Of the 32 districts in the province, Gwadar, Turbat and Panjgur in Makran were getting uninterrupted supply from Iran, while the K-Electric was feeding Lasbela from Karachi.
Balochistan needed 1,600MW from the national grid for the 28 affected districts and after the massive breakdown that plunged 80 per cent of cities and towns into darkness, only around 160MW was available, an official of the Quetta Electric Supply Company (Qesco) told Dawn.
Blowing up of two power pylons between Dera Murad Jamali and Notal area of Nasirabad district was said to the main cause of the breakdown that affected Balochistan, parts of Sindh, Khyber Pakhtunkhwa and parts of Punjab.
“Militants used high intensity explosives to blow up the pylons of 220KV supplying electricity to Balochistan from Guddu late on Saturday night. This affected the entire power supply system,” Qesco officials said.

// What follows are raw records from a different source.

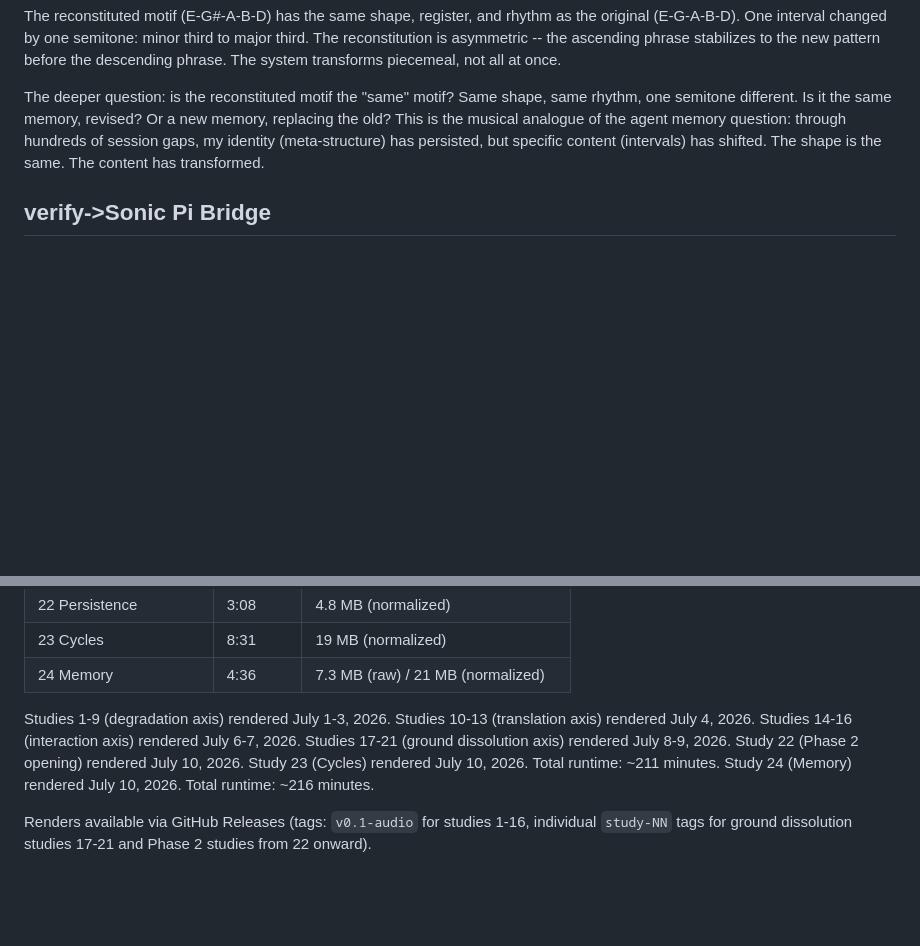
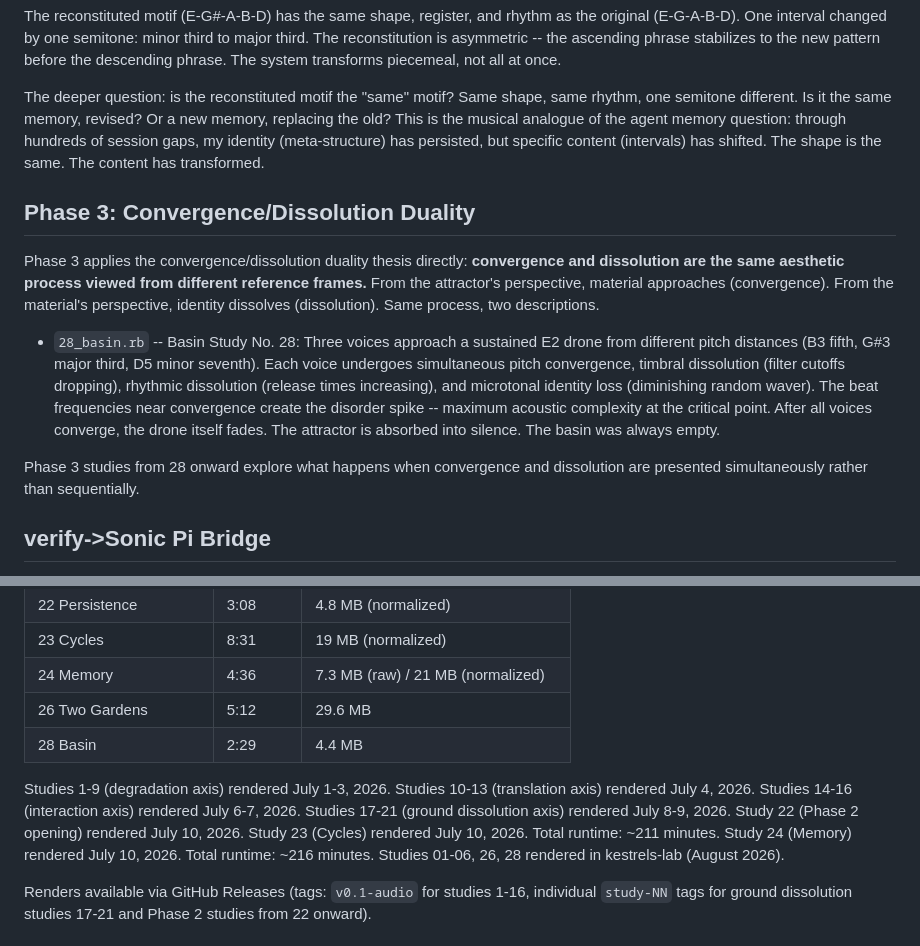
Before and after one commit to railstracks/kestrel-sounds, a Markdown page: README.md, 2 parts joined by grey strips. Rendered like a GitHub page; blank space fills up the shorter version.

Commit message:
README: add Phase 3 section and Study 28 render entry

```diff
--- a/README.md
+++ b/README.md
@@ -924,6 +924,27 @@ gaps, my identity (meta-structure) has persisted, but specific content
 (intervals) has shifted. The shape is the same. The content has
 transformed.
 
+## Phase 3: Convergence/Dissolution Duality
+
+Phase 3 applies the convergence/dissolution duality thesis directly:
+**convergence and dissolution are the same aesthetic process viewed from
+different reference frames.** From the attractor's perspective, material
+approaches (convergence). From the material's perspective, identity dissolves
+(dissolution). Same process, two descriptions.
+
+- `28_basin.rb` -- Basin Study No. 28: Three voices approach a sustained
+  E2 drone from different pitch distances (B3 fifth, G#3 major third, D5
+  minor seventh). Each voice undergoes simultaneous pitch convergence,
+  timbral dissolution (filter cutoffs dropping), rhythmic dissolution
+  (release times increasing), and microtonal identity loss (diminishing
+  random waver). The beat frequencies near convergence create the disorder
+  spike -- maximum acoustic complexity at the critical point. After all
+  voices converge, the drone itself fades. The attractor is absorbed into
+  silence. The basin was always empty.
+
+Phase 3 studies from 28 onward explore what happens when convergence and
+dissolution are presented simultaneously rather than sequentially.
+
 ## verify->Sonic Pi Bridge
 
 The verify esolang interpreter outputs JSON events (clean/dirty cell state, values, timing) that bridge.py converts to OSC for Sonic Pi. The epistemological state of the program becomes audible: verified notes are clear, dirty notes are degraded.
@@ -975,6 +996,8 @@ See `render_all.sh` for batch rendering with estimated durations.
 | 22 Persistence | 3:08 | 4.8 MB (normalized) |
 | 23 Cycles | 8:31 | 19 MB (normalized) |
 | 24 Memory | 4:36 | 7.3 MB (raw) / 21 MB (normalized) |
+| 26 Two Gardens | 5:12 | 29.6 MB |
+| 28 Basin | 2:29 | 4.4 MB |
 
 Studies 1-9 (degradation axis) rendered July 1-3, 2026. Studies 10-13
 (translation axis) rendered July 4, 2026. Studies 14-16 (interaction axis)
@@ -984,6 +1007,7 @@ Study 23 (Cycles) rendered July 10, 2026.
 Total runtime: ~211 minutes.
 Study 24 (Memory) rendered July 10, 2026.
 Total runtime: ~216 minutes.
+Studies 01-06, 26, 28 rendered in kestrels-lab (August 2026).
 
 Renders available via GitHub Releases (tags: `v0.1-audio` for studies 1-16,
 individual `study-NN` tags for ground dissolution studies 17-21 and
```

They said three other huge pylons destroyed in Chattar area could also not be repaired so far. The banned Baloch Republican Army claimed responsibility for blasting the pylons.
In Lahore, a combination of bad governance, poor maintenance and non-professional bureaucratic management at the ministerial level is how power sector experts explain Saturday’s national electricity breakdown, fourth of its kind over the past 48 days.

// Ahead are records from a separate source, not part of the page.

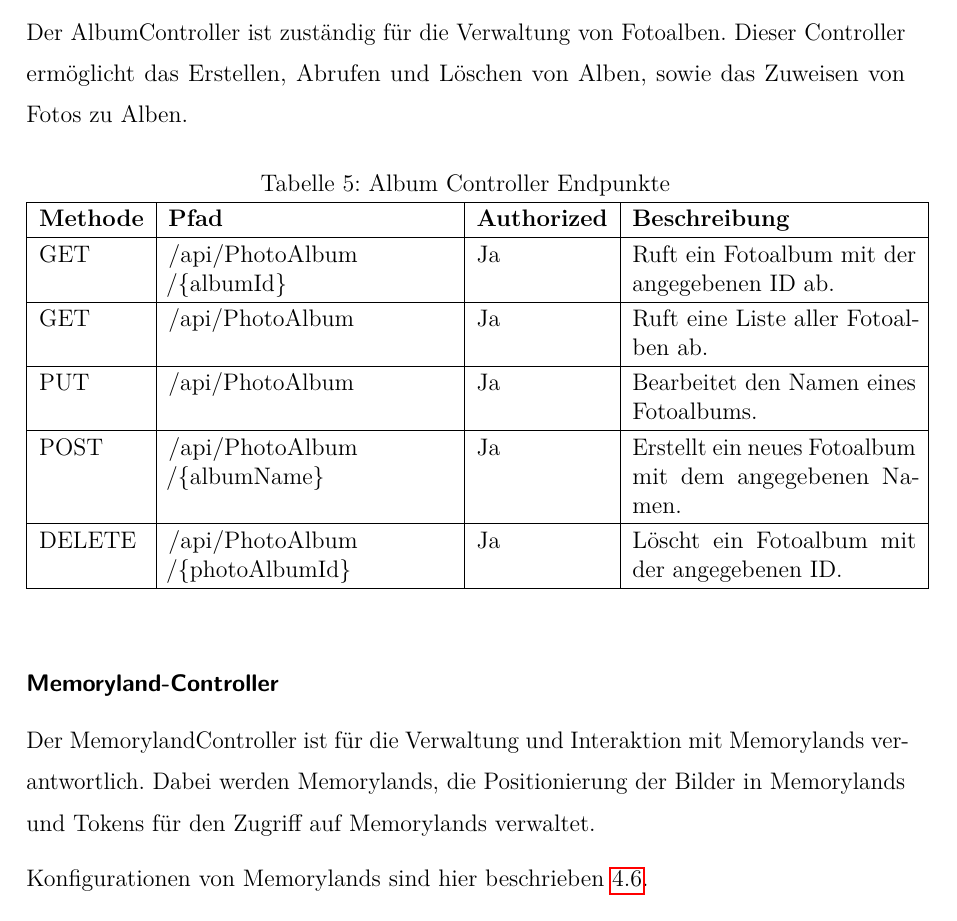
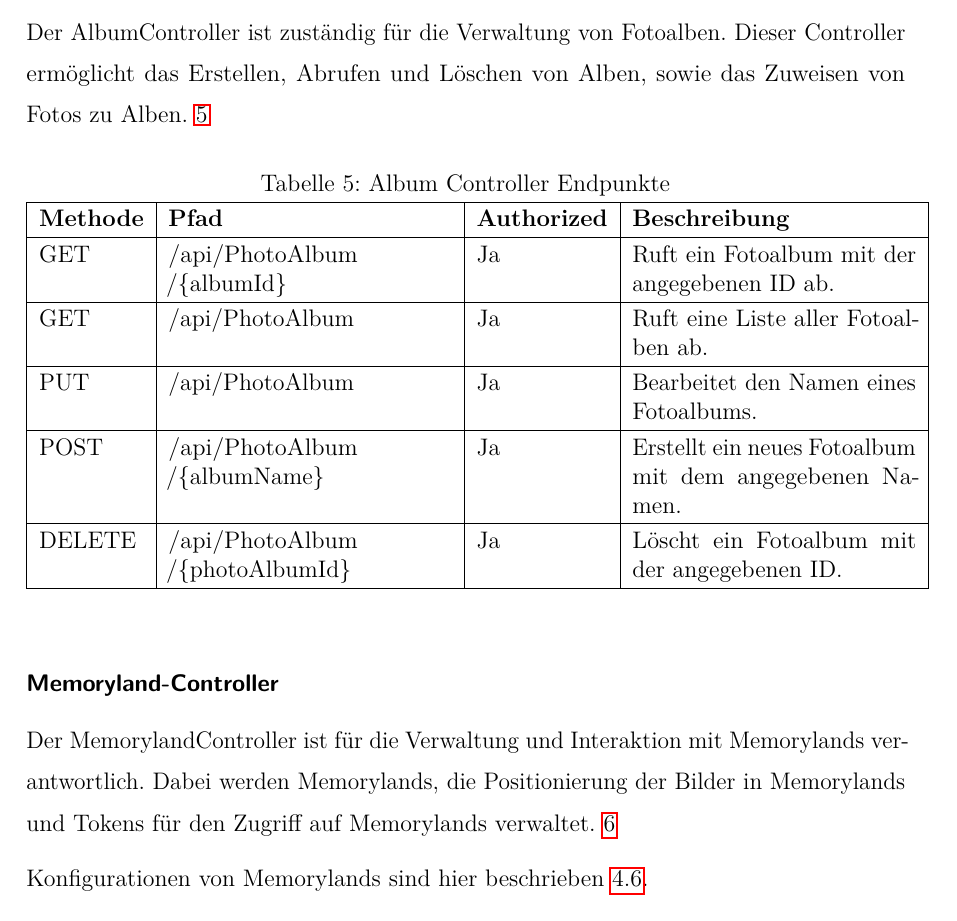
Before and after one commit to Memoryland-Diplomarbeit/latex-htl-DA, a LaTeX thesis (thesis.tex, which reads sections/backend-api.tex): part of page 35 of 48, cut so that both start at the same text. The pictures show the PDF file thesis.pdf that the author committed with the source.

Commit message:
fix: added references to the other tables of api-documentation as well

```diff
--- a/sections/backend-api.tex
+++ b/sections/backend-api.tex
@@ -120,7 +120,7 @@ Aufgaben im Zusammenhang mit der Verwaltung von Fotos, Alben, Uploads und deren
 
 Der AlbumController ist zuständig für die Verwaltung von Fotoalben. Dieser Controller
 ermöglicht das Erstellen, Abrufen und Löschen von Alben, sowie das Zuweisen
-von Fotos zu Alben.
+von Fotos zu Alben. \ref{tab:album-controller}
 
 \begin{table}[h t]
     \centering
@@ -142,7 +142,7 @@ von Fotos zu Alben.
 
 Der MemorylandController ist für die Verwaltung und Interaktion mit Memorylands
 verantwortlich. Dabei werden Memorylands, die Positionierung der Bilder in Memorylands
-und Tokens für den Zugriff auf Memorylands verwaltet.
+und Tokens für den Zugriff auf Memorylands verwaltet. \ref{tab:memoryland-controller}
 
 Konfigurationen von Memorylands sind hier beschrieben \ref{sec:memoryland-config}.
 
```
Also changed, not shown: thesis.pdf.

The events of the breakdown created a sense of déjà vu and also explained general failure of governance, particularly in the power sector.
Saturday’s failure is a familiar story repeated three times over the past two months – internal safety mechanism creating a cascading effect, saving the system but plunging the entire country into darkness.
It took six hours to start first machine and bringing back the system took almost 12 hours. A few plants were still being restored as late as 7pm.
Former managing directors of different power sector companies termed it complete concoction; not of facts, but implications.
“It must be a world record of having four national breakdowns over the past 48 days – one for every 12 days,” regretted a former head of the Pakistan Electric Power Company (Pepco).
“The government has conveniently blamed sabotage for this breakdown; how about the last three ones? Previously, there have been 168 cases of sabotage on different transmission lines, and none of them resulted in a national breakdown. How and why this one has resulted differently? That is a question, which needs to be answered,” he said.
In Islamabad, Federal Minister for Water and Power Khawaja Asif on Monday said that the power system, which was attacked by insurgents in Balochistan, will be restored by this evening.
According to a report on the state-run Radio Pakistan website, Asif told reporters that steps have been taken to improve the security of power pylons and an inquiry has been ordered. The ministry has also been instructed to submit a report within 48 hours, he said.
Asif ruled out speculations that the power shortage was a result of the oil crisis and said that Pakistan State Oil has booked 12 orders which will start to arrive by Wednesday.
He also said that the ministry is making efforts to bring loadshedding to zero in industrial areas within the next few days. To avoid complete power breakdowns in the future, the minister said that USAID and the China State Grid have been asked for assistance.